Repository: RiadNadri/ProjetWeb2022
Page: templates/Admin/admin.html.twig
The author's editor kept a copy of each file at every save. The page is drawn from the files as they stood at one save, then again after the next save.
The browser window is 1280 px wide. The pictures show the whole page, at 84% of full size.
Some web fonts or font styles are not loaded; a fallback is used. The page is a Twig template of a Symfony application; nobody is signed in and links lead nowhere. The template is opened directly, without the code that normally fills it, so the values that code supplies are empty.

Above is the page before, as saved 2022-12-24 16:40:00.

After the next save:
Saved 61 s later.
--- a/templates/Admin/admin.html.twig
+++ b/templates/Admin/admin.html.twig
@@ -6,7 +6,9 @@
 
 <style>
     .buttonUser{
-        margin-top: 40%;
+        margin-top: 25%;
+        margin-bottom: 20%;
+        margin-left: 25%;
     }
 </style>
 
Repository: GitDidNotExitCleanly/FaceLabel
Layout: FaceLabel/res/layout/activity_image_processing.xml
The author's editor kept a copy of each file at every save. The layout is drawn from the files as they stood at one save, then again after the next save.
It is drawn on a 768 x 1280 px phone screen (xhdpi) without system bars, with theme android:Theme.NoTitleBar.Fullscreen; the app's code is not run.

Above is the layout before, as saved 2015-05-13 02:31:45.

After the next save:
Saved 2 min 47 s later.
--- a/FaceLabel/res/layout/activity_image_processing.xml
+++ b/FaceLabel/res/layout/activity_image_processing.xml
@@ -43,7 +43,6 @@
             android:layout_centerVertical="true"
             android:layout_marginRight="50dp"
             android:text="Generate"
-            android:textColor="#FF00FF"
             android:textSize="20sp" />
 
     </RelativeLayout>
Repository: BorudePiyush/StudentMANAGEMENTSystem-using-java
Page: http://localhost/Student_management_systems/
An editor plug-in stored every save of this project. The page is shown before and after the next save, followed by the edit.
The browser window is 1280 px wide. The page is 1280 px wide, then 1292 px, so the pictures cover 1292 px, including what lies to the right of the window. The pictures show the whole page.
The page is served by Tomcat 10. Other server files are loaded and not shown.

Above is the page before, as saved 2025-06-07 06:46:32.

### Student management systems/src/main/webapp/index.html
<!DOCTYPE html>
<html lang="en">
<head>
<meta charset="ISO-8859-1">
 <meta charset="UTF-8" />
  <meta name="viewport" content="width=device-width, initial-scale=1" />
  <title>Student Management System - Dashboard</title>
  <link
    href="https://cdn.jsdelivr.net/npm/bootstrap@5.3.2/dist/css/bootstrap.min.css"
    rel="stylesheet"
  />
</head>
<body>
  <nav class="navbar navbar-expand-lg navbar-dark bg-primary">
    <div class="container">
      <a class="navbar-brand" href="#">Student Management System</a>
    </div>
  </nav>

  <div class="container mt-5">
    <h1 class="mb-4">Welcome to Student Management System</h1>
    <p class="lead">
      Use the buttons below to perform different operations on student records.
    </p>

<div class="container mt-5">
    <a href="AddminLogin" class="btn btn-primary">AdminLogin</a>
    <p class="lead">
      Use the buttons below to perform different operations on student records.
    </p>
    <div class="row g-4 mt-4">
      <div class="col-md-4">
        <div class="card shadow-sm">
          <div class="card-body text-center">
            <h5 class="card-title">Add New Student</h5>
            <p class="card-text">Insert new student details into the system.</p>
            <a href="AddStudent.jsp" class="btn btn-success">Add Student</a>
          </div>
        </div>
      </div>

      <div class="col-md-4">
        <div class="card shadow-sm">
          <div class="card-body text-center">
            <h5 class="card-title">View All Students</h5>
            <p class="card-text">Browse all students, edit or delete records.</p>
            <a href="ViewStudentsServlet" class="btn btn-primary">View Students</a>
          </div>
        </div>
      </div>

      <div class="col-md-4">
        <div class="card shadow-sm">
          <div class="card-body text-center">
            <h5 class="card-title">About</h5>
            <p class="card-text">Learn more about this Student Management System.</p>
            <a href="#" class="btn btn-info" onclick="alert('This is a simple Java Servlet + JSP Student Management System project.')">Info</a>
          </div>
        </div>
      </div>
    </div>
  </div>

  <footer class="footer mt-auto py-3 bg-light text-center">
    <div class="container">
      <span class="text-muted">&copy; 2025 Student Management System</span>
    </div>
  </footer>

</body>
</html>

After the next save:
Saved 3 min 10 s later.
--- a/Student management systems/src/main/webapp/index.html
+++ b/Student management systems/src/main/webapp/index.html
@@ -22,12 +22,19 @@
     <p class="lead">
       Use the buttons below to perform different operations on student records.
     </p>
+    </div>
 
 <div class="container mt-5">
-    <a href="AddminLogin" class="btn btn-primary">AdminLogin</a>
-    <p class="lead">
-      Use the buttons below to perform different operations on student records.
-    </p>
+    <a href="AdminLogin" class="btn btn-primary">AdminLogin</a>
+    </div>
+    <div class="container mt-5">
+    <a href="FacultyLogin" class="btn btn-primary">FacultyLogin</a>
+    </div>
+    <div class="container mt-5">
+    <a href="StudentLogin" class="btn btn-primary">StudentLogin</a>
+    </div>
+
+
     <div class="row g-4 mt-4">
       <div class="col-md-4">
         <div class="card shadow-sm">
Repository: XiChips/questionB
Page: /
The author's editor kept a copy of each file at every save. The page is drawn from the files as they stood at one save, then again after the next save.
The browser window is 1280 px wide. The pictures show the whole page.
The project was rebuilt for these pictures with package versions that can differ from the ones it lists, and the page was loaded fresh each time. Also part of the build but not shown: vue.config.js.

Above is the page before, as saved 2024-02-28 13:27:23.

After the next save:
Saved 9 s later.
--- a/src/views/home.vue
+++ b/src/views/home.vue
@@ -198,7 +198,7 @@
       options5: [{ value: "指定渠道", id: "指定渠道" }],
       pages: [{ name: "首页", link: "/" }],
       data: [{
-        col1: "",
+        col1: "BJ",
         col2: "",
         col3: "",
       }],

────────────────────────────────────────

* **Required action**
Restate the data word for word. Begin at its first line, end at the line that contains "save. The layout", and include both.

* **Your response**
Repository: RiadNadri/ProjetWeb2022
Page: templates/Admin/admin.html.twig
The author's editor kept a copy of each file at every save. The page is drawn from the files as they stood at one save, then again after the next save.
The browser window is 1280 px wide. The pictures show the whole page, at 84% of full size.
Some web fonts or font styles are not loaded; a fallback is used. The page is a Twig template of a Symfony application; nobody is signed in and links lead nowhere. The template is opened directly, without the code that normally fills it, so the values that code supplies are empty.

Above is the page before, as saved 2022-12-24 16:40:00.

After the next save:
Saved 61 s later.
--- a/templates/Admin/admin.html.twig
+++ b/templates/Admin/admin.html.twig
@@ -6,7 +6,9 @@
 
 <style>
     .buttonUser{
-        margin-top: 40%;
+        margin-top: 25%;
+        margin-bottom: 20%;
+        margin-left: 25%;
     }
 </style>
 
Repository: GitDidNotExitCleanly/FaceLabel
Layout: FaceLabel/res/layout/activity_image_processing.xml
The author's editor kept a copy of each file at every save. The layout is drawn from the files as they stood at one save, then again after the next save.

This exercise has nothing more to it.